Sunday, July 29, 2007

Hegemonic Teens vs. Subaltern Teens

Tim points us to a VERY interesting article by Danah Boyd titled, "Viewing American Class Divisions Through Facebook and MySpace." You can read the entire article here.

I'll repost part of the article:

The goodie two shoes, jocks, athletes, or other "good" kids are now going to Facebook. These kids tend to come from families who emphasize education and going to college. They are part of what we'd call hegemonic society. They are primarily white, but not exclusively. They are in honors classes, looking forward to the prom, and live in a world dictated by after school activities.

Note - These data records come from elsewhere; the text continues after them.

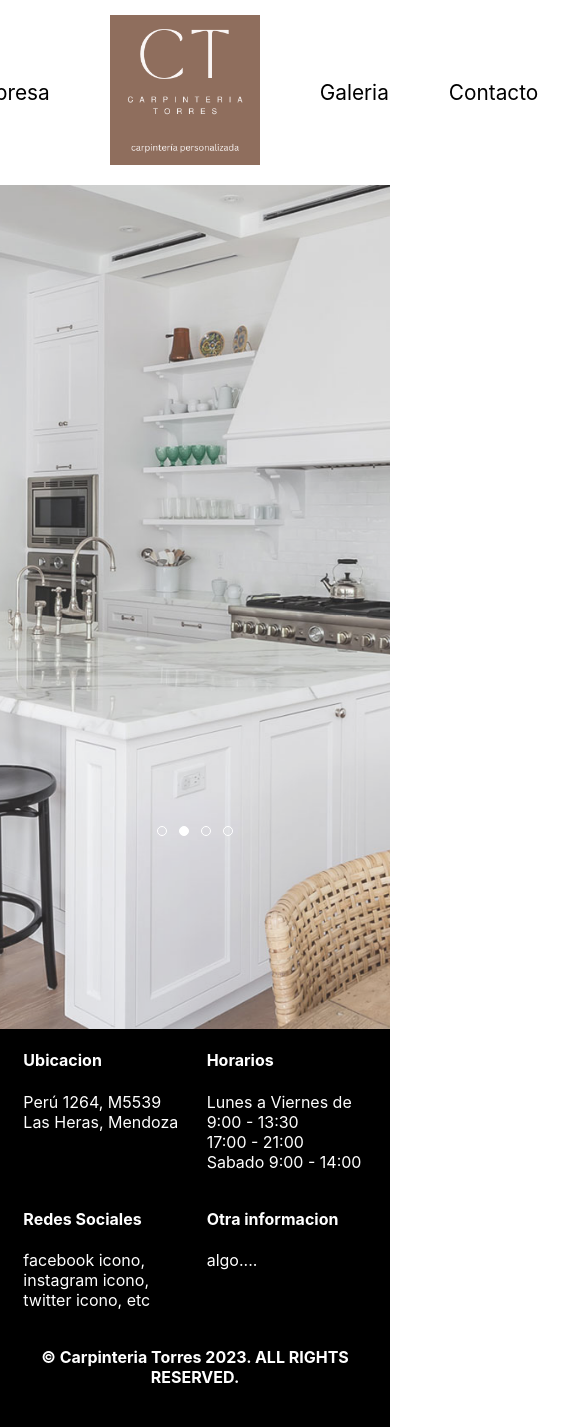
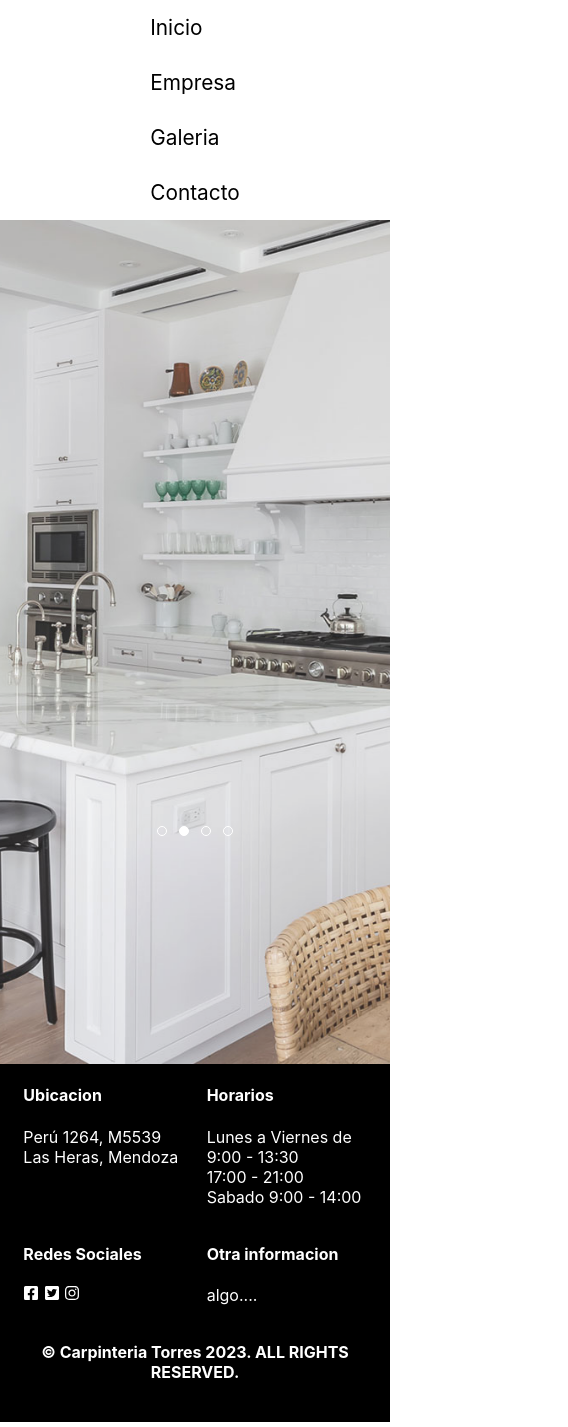
Before and after one commit to gabrielTor/carpentry-web, a Next.js app: page / in a window 390 px wide. Shown: the whole page, 568 px wide, since content can reach past the window. Built offline with nearby package versions, Linux system fonts and the light colour scheme.

Commit message:
social media icons mobile hamburger nav

```diff
--- a/components/Footer.tsx
+++ b/components/Footer.tsx
@@ -1,4 +1,5 @@
 import styles from '../styles/Footer.module.css'
+import { FaFacebookSquare, FaTwitterSquare, FaInstagram } from 'react-icons/fa'
 
 export default function Footer() {
     return (
@@ -14,7 +15,7 @@ export default function Footer() {
                 </span>
                 <span>
                     <h4>Redes Sociales</h4>
-                    <p>facebook icono, instagram icono, twitter icono, etc</p>
+                    <p><FaFacebookSquare /> <FaTwitterSquare /> <FaInstagram /></p>
                 </span>
                 <span>
                     <h4>Otra informacion</h4>
--- a/components/Navbar.tsx
+++ b/components/Navbar.tsx
@@ -2,6 +2,7 @@ import Image from 'next/image'
 import Link from 'next/link'
 import styles from '../styles/Nav.module.css'
 import logo from '../assets/carpentry-logo.png'
+import { RxHamburgerMenu } from 'react-icons/rx'
 
 const navArray = [
     { name: 'Inicio', id: 123, link: '/', isImage: false },
@@ -11,12 +12,16 @@ const navArray = [
     { name: 'Contacto', id: 852, link: '/contacto', isImage: false }
 ]
 
+const showHomeWebLogo = (isString: any) => typeof isString === 'string'
+
 export default function Navbar() {
+
     return (
-        <nav>
+        <nav className={styles.navContainer}>
+            {/* <RxHamburgerMenu /> */}
             <ul className={styles.navbar}>
                 {navArray.map(item => (
-                    <li className={styles.navItem} key={item.id}>
+                    <li className={showHomeWebLogo(item.name) ? styles.navItem : `${styles.logo} ${styles.navItem}`} key={item.id}>
                         <Link href={item.link}>
                             {!item.isImage ? item.name as string : <Image src={item.name} alt='logo' width={150} height={150} />}
                         </Link>
--- a/package.json
+++ b/package.json
@@ -11,7 +11,8 @@
   "dependencies": {
     "next": "13.2.4",
     "react": "18.2.0",
-    "react-dom": "18.2.0"
+    "react-dom": "18.2.0",
+    "react-icons": "^4.8.0"
   },
   "devDependencies": {
     "@types/node": "18.15.3",
--- a/styles/Nav.module.css
+++ b/styles/Nav.module.css
@@ -1,3 +1,8 @@
+.navContainer{
+    display: flex;
+    justify-content: space-evenly;
+}
+
 .navbar{
     display: flex;
     justify-content: center;
@@ -11,3 +16,13 @@
 .navItem{
     padding: 15px 30px;
 }
+
+@media (width < 750px) {
+    .navbar{
+        display: block;
+        width: fit-content;
+    }
+    .logo{
+        display: none;
+    }
+}
```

MySpace is still home for Latino/Hispanic teens, immigrant teens, "burnouts," "alternative kids," "art fags," punks, emos, goths, gangstas, queer kids, and other kids who didn't play into the dominant high school popularity paradigm. These are kids whose parents didn't go to college, who are expected to get a job when they finish high school. These are the teens who plan to go into the military immediately after schools. Teens who are really into music or in a band are also on MySpace. MySpace has most of the kids who are socially ostracized at school because they are geeks, freaks, or queers.

This is a very interesting article on many fronts. First of all, Danah draws some great conclusions from the data she has collected. Secondly, one could make a gigantic leap and assume that there are more followers of Jesus that utilize Facebook than MySpace. I know in the past few weeks that I have engaged with Facebook, a "mini-revolution" has exploded in the Christian community, especially among pastors, church staff and other bloggers.

I realize that Jesus came to "save" all of us, but don't we read in scripture that Jesus hung out with the "wrong" crowd most of the time? If that's the case, then isn't it safe to assume that Jesus would be hanging out on MySpace and not Facebook? This begs an important question: "Where should we be directing our thoughts and energy?"


Jo said...

I am beginning to think that I have been put in my mission field.... The public school system.

Michael Goldsmith said...

What a great mission field that is!! Of course, sometimes it's not the kids that need the rescuing! :)